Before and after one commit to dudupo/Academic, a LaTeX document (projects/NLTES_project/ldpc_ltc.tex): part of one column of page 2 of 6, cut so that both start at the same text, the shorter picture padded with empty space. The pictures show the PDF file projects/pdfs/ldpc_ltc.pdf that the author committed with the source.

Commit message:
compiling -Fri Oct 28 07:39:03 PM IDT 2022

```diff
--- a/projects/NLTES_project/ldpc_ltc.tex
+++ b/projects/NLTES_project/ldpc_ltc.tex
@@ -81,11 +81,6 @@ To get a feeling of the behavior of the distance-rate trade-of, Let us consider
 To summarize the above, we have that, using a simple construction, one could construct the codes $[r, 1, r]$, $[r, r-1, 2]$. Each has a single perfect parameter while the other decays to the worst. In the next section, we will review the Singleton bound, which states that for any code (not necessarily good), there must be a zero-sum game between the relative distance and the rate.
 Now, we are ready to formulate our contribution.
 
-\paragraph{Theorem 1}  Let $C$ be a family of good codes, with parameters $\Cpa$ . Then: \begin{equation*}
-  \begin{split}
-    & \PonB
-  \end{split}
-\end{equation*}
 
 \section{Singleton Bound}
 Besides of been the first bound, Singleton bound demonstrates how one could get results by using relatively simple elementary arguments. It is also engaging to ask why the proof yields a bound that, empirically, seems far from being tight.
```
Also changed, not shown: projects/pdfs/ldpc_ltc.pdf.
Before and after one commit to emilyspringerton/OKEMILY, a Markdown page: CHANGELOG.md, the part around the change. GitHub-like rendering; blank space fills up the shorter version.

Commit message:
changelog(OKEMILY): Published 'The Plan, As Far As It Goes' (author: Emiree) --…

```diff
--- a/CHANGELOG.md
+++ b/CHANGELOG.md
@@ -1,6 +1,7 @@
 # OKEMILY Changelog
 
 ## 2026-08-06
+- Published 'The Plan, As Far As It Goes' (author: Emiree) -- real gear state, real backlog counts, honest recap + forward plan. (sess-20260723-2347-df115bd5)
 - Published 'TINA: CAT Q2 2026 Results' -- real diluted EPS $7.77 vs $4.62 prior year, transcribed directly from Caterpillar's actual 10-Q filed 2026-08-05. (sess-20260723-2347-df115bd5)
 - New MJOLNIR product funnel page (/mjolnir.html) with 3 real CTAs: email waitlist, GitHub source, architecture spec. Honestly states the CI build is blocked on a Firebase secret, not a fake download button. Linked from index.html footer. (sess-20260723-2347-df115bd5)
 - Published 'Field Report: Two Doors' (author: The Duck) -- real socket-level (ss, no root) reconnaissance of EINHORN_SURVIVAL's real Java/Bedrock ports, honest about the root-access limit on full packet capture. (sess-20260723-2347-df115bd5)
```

|---|

**EXERCISE:**
Working through the records above, copy each line in which "OKEMILY" is found.

**RESULT FOR THIS EXERCISE:**
Before and after one commit to emilyspringerton/OKEMILY, a Markdown page: CHANGELOG.md, the part around the change. GitHub-like rendering; blank space fills up the shorter version.
changelog(OKEMILY): Published 'The Plan, As Far As It Goes' (author: Emiree) --…
 # OKEMILY Changelog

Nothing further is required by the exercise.